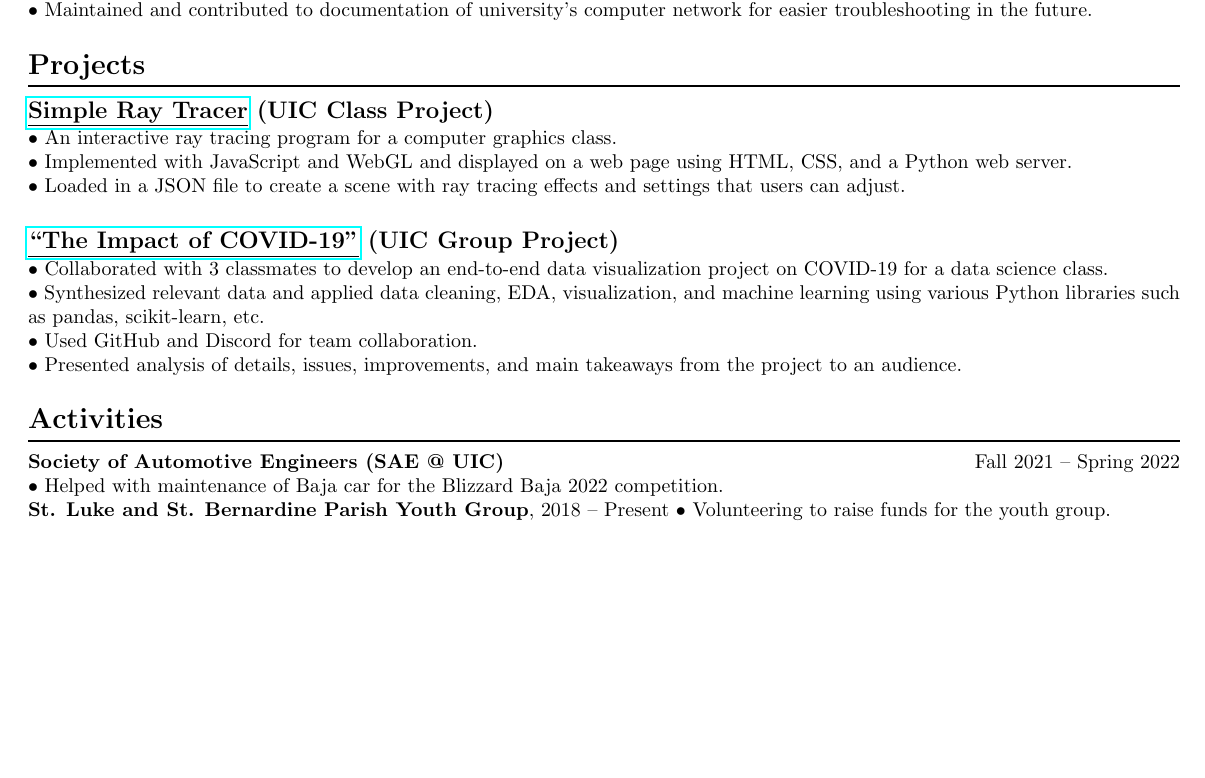
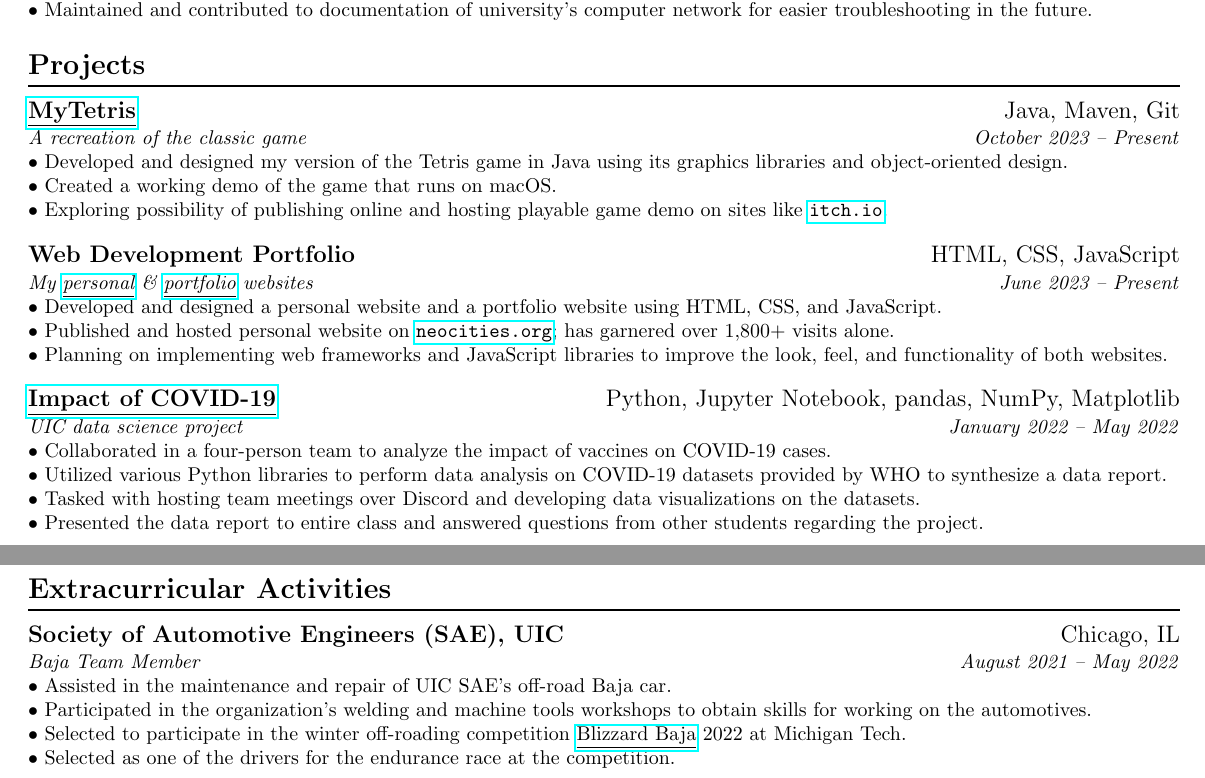
Before and after one commit to IanLulu/latex-resume, a LaTeX CV (resume-v2/resume-v2.tex): part of the page before the commit and two parts of pages 1 and 2 of 2 after it, the two joined at a grey line, cut so that both start at the same text, the shorter picture padded with empty space. Compiled offline with pdfLaTeX.

Commit message:
finished projects and activities sections

```diff
--- a/resume-v2/resume-v2.tex
+++ b/resume-v2/resume-v2.tex
@@ -139,31 +139,53 @@ $\bullet$ Maintained and contributed to documentation of university's computer n
 
 
 \section{Projects}
-\subsection{\href{https://github.com/IanLulu/simple-ray-tracer}{\underline{Simple Ray Tracer}} (UIC Class Project)} %\hfill \textnormal{\textit{March 2022 -- May 2022}}}
+\subsection{\href{https://github.com/IanLulu/MyTetris}{\underline{MyTetris}} \hfill \textnormal{Java, Maven, Git}}
 \vspace{-0.5em}
-$\bullet$ An interactive ray tracing program for a computer graphics class.
+\textit{A recreation of the classic game \hfill October 2023 -- Present}
 \\
-$\bullet$ Implemented with JavaScript and WebGL and displayed on a web page using HTML, CSS, and a Python web server.
+$\bullet$ Developed and designed my version of the Tetris game in Java using its graphics libraries and object-oriented design.
 \\
-$\bullet$ Loaded in a JSON file to create a scene with ray tracing effects and settings that users can adjust.
+$\bullet$ Created a working demo of the game that runs on macOS.
+\\
+$\bullet$ Exploring possibility of publishing online and hosting playable game demo on sites like \url{itch.io}.
+\vspace{-0.5em}
 
-\subsection{\href{https://github.com/uic-cs418/cs418-spring22-the-wild-card}{\underline{``The Impact of COVID-19"}} (UIC Group Project)}
+\subsection{Web Development Portfolio \hfill \textnormal{HTML, CSS, JavaScript}}
 \vspace{-0.5em}
-$\bullet$ Collaborated with 3 classmates to develop an end-to-end data visualization project on COVID-19 for a data science class.
+\textit{My \href{https://github.com/IanLulu/neocities-website}{\underline{personal}} \& \href{https://github.com/IanLulu/ianlulu.github.io}{\underline{portfolio}} websites \hfill June 2023 -- Present}
 \\
-$\bullet$ Synthesized relevant data and applied data cleaning, EDA, visualization, and machine learning using various Python libraries such as pandas, scikit-learn, etc.
+$\bullet$ Developed and designed a personal website and a portfolio website using HTML, CSS, and JavaScript.
 \\
-$\bullet$ Used GitHub and Discord for team collaboration.
+$\bullet$ Published and hosted personal website on \url{neocities.org}; has garnered over 1,800+ visits alone.
 \\
-$\bullet$ Presented analysis of details, issues, improvements, and main takeaways from the project to an audience.
+$\bullet$ Planning on implementing web frameworks and JavaScript libraries to improve the look, feel, and functionality of both websites.
+\vspace{-0.5em}
+
+\subsection{\href{https://github.com/uic-cs418/cs418-spring22-the-wild-card}{\underline{Impact of COVID-19}} \hfill \textnormal{Python, Jupyter Notebook, pandas, NumPy, Matplotlib}}
+\vspace{-0.5em}
+\textit{UIC data science project \hfill January 2022 -- May 2022}
+\\
+$\bullet$ Collaborated in a four-person team to analyze the impact of vaccines on COVID-19 cases.
+\\
+$\bullet$ Utilized various Python libraries to perform data analysis on COVID-19 datasets provided by WHO to synthesize a data report.
+\\
+$\bullet$ Tasked with hosting team meetings over Discord and developing data visualizations on the datasets.
+\\
+$\bullet$ Presented the data report to entire class and answered questions from other students regarding the project.
 
 
-\section{Activities}
-\textbf{Society of Automotive Engineers (SAE @ UIC)} \hfill Fall 2021 -- Spring 2022
+\section{Extracurricular Activities}
+\subsection{Society of Automotive Engineers (SAE), UIC \hfill \textnormal{Chicago, IL}}
+\vspace{-0.5em}
+\textit{Baja Team Member \hfill August 2021 -- May 2022}
 \\
-$\bullet$ Helped with maintenance of Baja car for the Blizzard Baja 2022 competition.
+$\bullet$ Assisted in the maintenance and repair of UIC SAE's off-road Baja car.
 \\
-\textbf{St. Luke and St. Bernardine Parish Youth Group}, 2018 -- Present $\bullet$ Volunteering to raise funds for the youth group.
+$\bullet$ Participated in the organization's welding and machine tools workshops to obtain skills for working on the automotives.
+\\
+$\bullet$ Selected to participate in the winter off-roading competition \href{https://baja.mtu.edu/}{\underline{Blizzard Baja}} 2022 at Michigan Tech.
+\\
+$\bullet$ Selected as one of the drivers for the endurance race at the competition.
 
 
 \end{document}
```
Also changed, not shown: resume-v2/resume-v2.pdf.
++++++++++
### WORK TO COMPLETE
Throughout the listing above, how many lines hold the word "competition"? Answer with only the number.

### ANSWER
3